Tom Rowe

Tom Rowe is a recent graduate of the Graphics BA at Brighton Uni, and also a member of Evening Tweed which is where we spotted his work. Tom worked on one of our first and most ambitious Small Press Books ‘Said the Computer to the Specialist’ before going on to do the amazing ‘Mixing Desk’ print with us too. He’s one of the most industrious young men we’ve ever come across and just looking at his depictions of analogue computers and bizarre machinery confirms he’s a work-a-holic. Great; if it means we get work like this!

The idea for the book came from when he first started creating the prints at university in 2008, “unfortunately due to the time and money pressures I was never able to give it the loving attention it deserved until Nobrow contacted me, who facilitated and produced it with such a high level of quality and detail.”

We asked Tom to explain some of the thinking behind the imagery: “It’s my reaction to obsolescence and how quickly technology is replaced by a slightly improved version of its self, this was also fueled by the writings and predictions of the late great Marshall Mcluhan.
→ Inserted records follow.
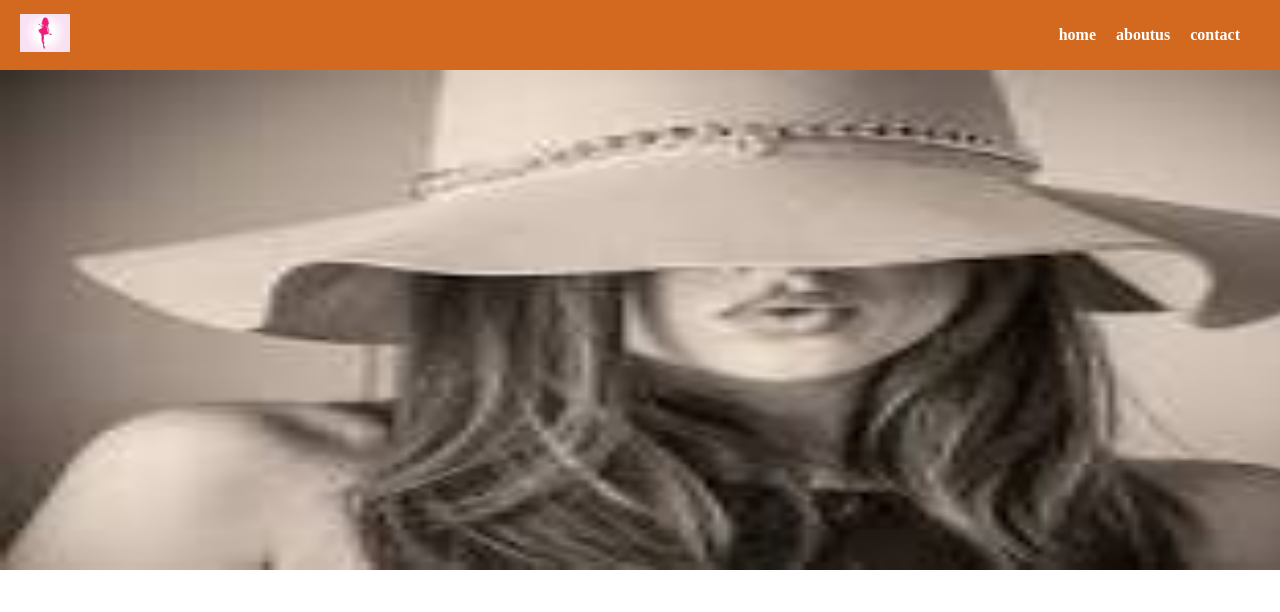
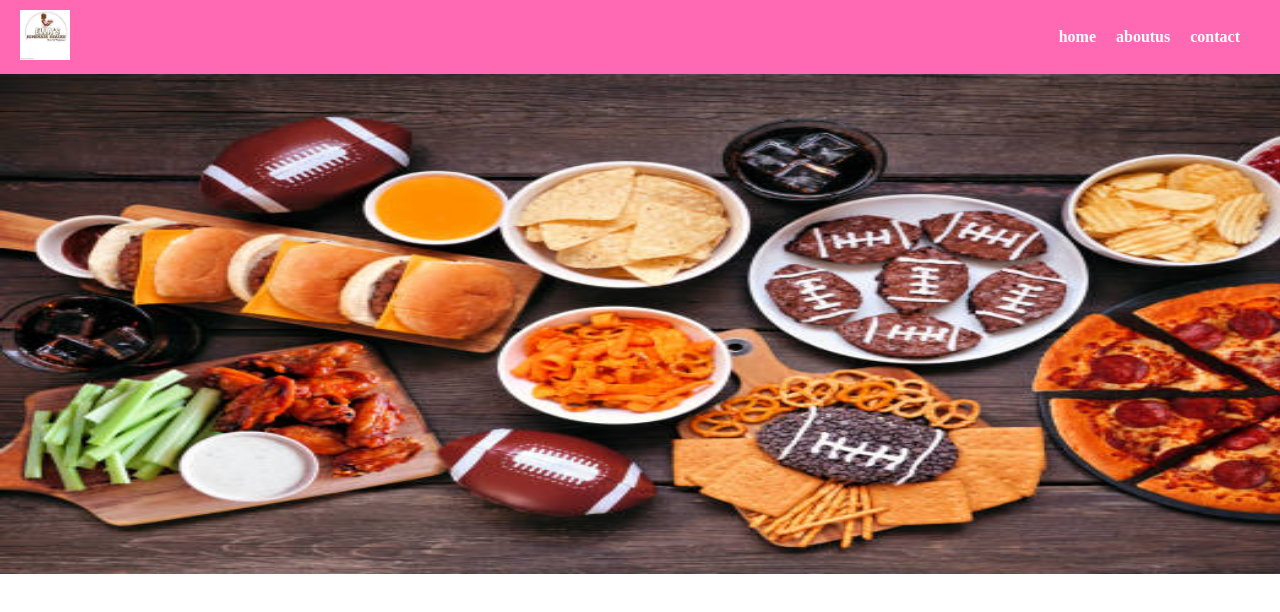
Before and after one commit to KidsInnovationHub/Idera, a plain HTML site: page Olamide/index.html in a window 1280 px wide. Shown: the top 612 px of the page. Drawn offline with Linux system fonts and the light colour scheme.

Commit message:
web class

```diff
--- a/Justina/index.html
+++ b/Olamide/index.html
@@ -3,13 +3,13 @@
   <head>
     <meta charset="UTF-8" />
     <meta name="viewport" content="width=device-width, initial-scale=1.0" />
-    <title>Oba</title>
+    <title>mide</title>
     <link rel="stylesheet" href="style.css" />
   </head>
   <body>
     <header>
       <div class="logo">
-        <img src="logo.jpg" alt="" />
+        <img src="mide snacks logo2.jpg" alt="" />
       </div>
       <nav>
         <ul>
@@ -21,7 +21,7 @@
     </header>
     <main>
       <div class="bg-img">
-        <img src="elijha.jpg" alt="background image" />
+        <img src="mide snacks.jpg" alt="background image" />
       </div>
     </main>
     <footer></footer>
--- a/Justina/style.css
+++ b/Olamide/style.css
@@ -3,7 +3,7 @@ body {
   padding: 0;
 }
 header {
-  background-color: chocolate;
+  background-color: hotpink;
   color: white;
   display: flex;
   justify-content: space-between;
```
Also changed, not shown: Justina/elijha.jpg (deleted), Justina/logo.jpg (deleted), Olamide/mide snacks logo2.jpg (added), Olamide/mide snacks.jpg (added).
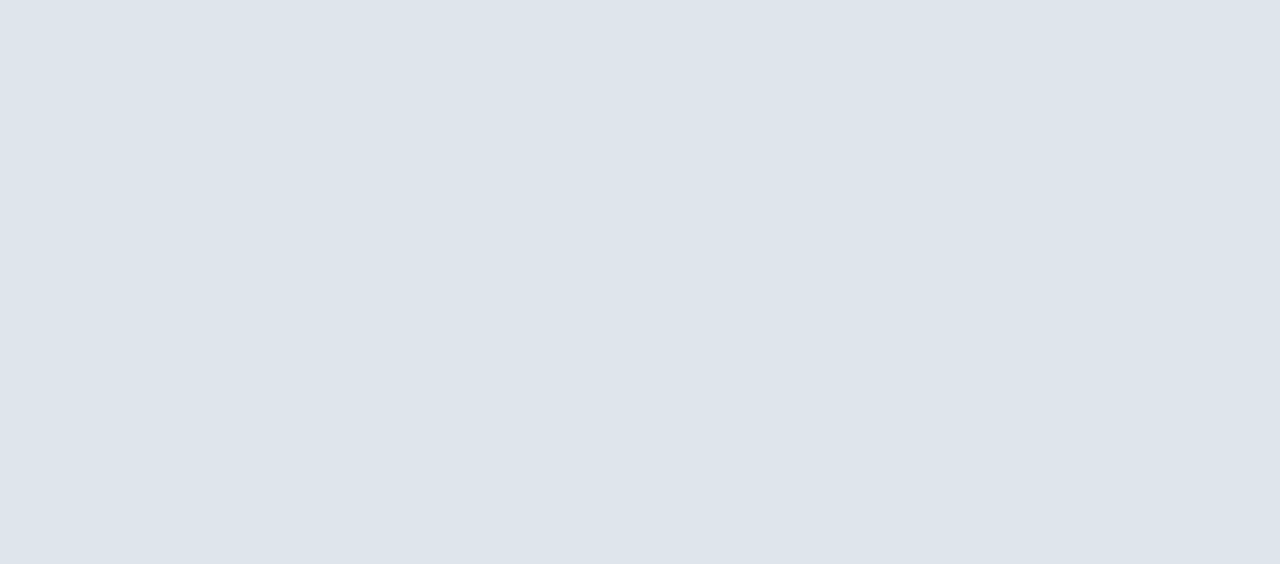
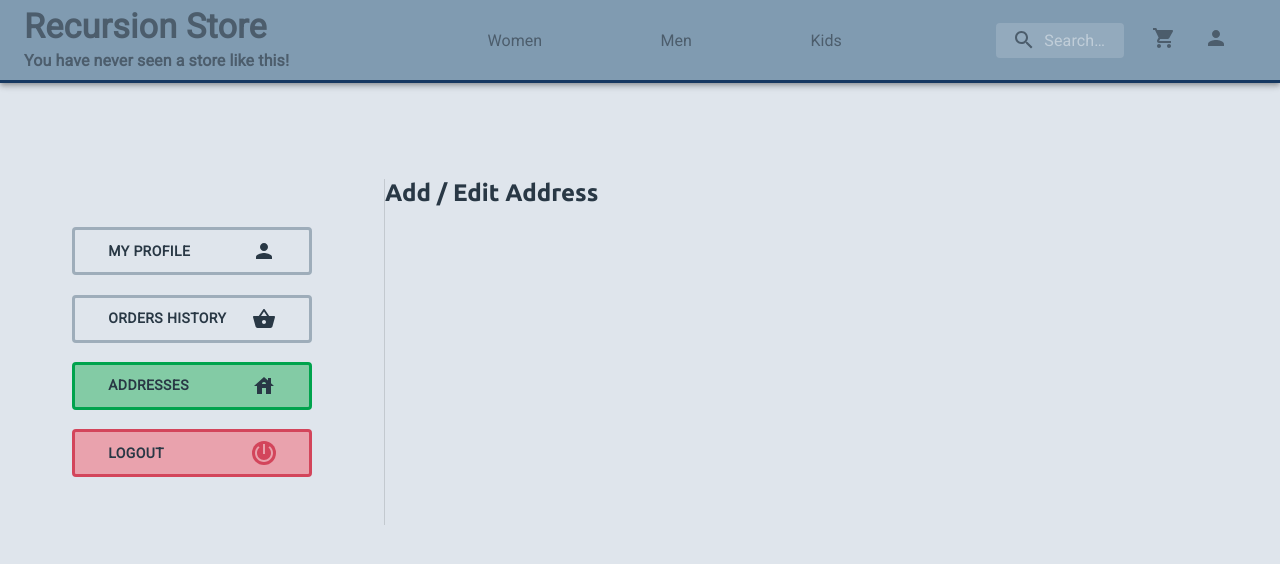
Before and after one commit to tiago-web/Recursion-Store, a React (Create React App) app in the folder web/: page /user/add-address in a window 1280 px wide. Shown: the top 564 px of the page. Built offline with nearby package versions, Linux system fonts and the light colour scheme.

Commit message:
Start design of Edit or Add Address

```diff
--- /dev/null
+++ b/web/src/pages/User/AddEditAddress/index.tsx
@@ -0,0 +1,30 @@
+import React from 'react';
+import { useLocation } from 'react-router-dom';
+import { Grid } from '@material-ui/core';
+import UserLayout from '../components/UserLayout';
+// import { useStyles, PurpleSolidButton } from './styles';
+import api from '../../../services/api';
+
+const PreviousOrders: React.FC = () => {
+  const { pathname } = useLocation();
+  console.log(pathname);
+  // if (location.split('-')[1].toLowerCase() === "add");
+  // const classes = useStyles();
+  return (
+    <UserLayout addressesActive>
+      <Grid container direction="row">
+        <Grid item>
+          <h2>Add / Edit Address</h2>
+        </Grid>
+        <Grid container item alignItems="center">
+          <Grid xs={12}>&nbsp;</Grid>
+          <Grid xs={12} sm={6}>
+            &nbsp;
+          </Grid>
+        </Grid>
+      </Grid>
+    </UserLayout>
+  );
+};
+
+export default PreviousOrders;
--- a/web/src/pages/User/Addresses/Address/index.tsx
+++ b/web/src/pages/User/Addresses/Address/index.tsx
@@ -46,7 +46,7 @@ const Address: React.FC<AddressProps> = ({ address }) => {
           </Typography>
         </CardContent>
         <CardActions>
-          <Link to="/user/addresses">
+          <Link to="/user/edit-address">
             <Button size="small">Edit</Button>
           </Link>
           <Button size="small" className={classes.red}>
--- a/web/src/pages/User/Addresses/index.tsx
+++ b/web/src/pages/User/Addresses/index.tsx
@@ -26,7 +26,7 @@ const PreviousOrders: React.FC = () => {
             &nbsp;
           </Grid>
           <Grid container xs={12} sm={6} justify="center">
-            <Link to="/user/addresses">
+            <Link to="/user/add-address">
               <PurpleSolidButton>Add New Address</PurpleSolidButton>
             </Link>
           </Grid>
--- a/web/src/pages/User/components/PreviousOrders/index.tsx
+++ b/web/src/pages/User/components/PreviousOrders/index.tsx
@@ -1,6 +1,6 @@
 import React from 'react';
+import { Grid } from '@material-ui/core';
 import PreviousOrderCard, { TPreviousOrder } from './PreviousOrderCard';
-import { Grid } from '@material-ui/core';
 import api from '../../../../services/api';
 import { useStyles } from './styles';
 import previousOrders from '../../../../MockData/previousOrders';
--- a/web/src/routes.tsx
+++ b/web/src/routes.tsx
@@ -9,6 +9,7 @@ import Cart from './pages/Cart';
 import MyAccount from './pages/User/MyAccount';
 import OrdersHistory from './pages/User/OrdersHistory';
 import Addresses from './pages/User/Addresses';
+import AddEditAddress from './pages/User/AddEditAddress';
 
 const Routes: React.FC = () => {
   return (
@@ -21,6 +22,8 @@ const Routes: React.FC = () => {
       <Route component={MyAccount} path="/user/myaccount" />
       <Route component={OrdersHistory} path="/user/ordershistory" />
       <Route component={Addresses} path="/user/addresses" />
+      <Route component={AddEditAddress} path="/user/edit-address" />
+      <Route component={AddEditAddress} path="/user/add-address" />
     </BrowserRouter>
   );
 };
```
The title of the book is derived from an interview with him on a tv show in the mid seventies.”

In true Nobrow style, Tom has spent half his adult life collecting (or hoarding we should say) secondary sourced technological journals, ‘how to books’ and images of anything which is electrical or mechanical. Most of these come from ‘Europes biggest book barn’ which is very near where he’s from in Somerset. “These images give me the inspiration and ideas to start, and usually a finished illustration will be an amalgamation of a few images I have sourced.” Tom pens and finishes most of his compositions in Illustrator before finally separating the colours for a screenprint.

Tom lists his current influences as: Vintage Tomorrow’s World Journals, the electronic epochs, Terry Gilliam, most of the scenes from ‘Steam Boy’ by Katsuhiro Otomo, Marshall Mcluhan, Jello Biafra and of course Heath Robinson.

With such an exciting body of work already under his belt we can’t wait to see what eclectic futuristic anachronisms he can concoct next.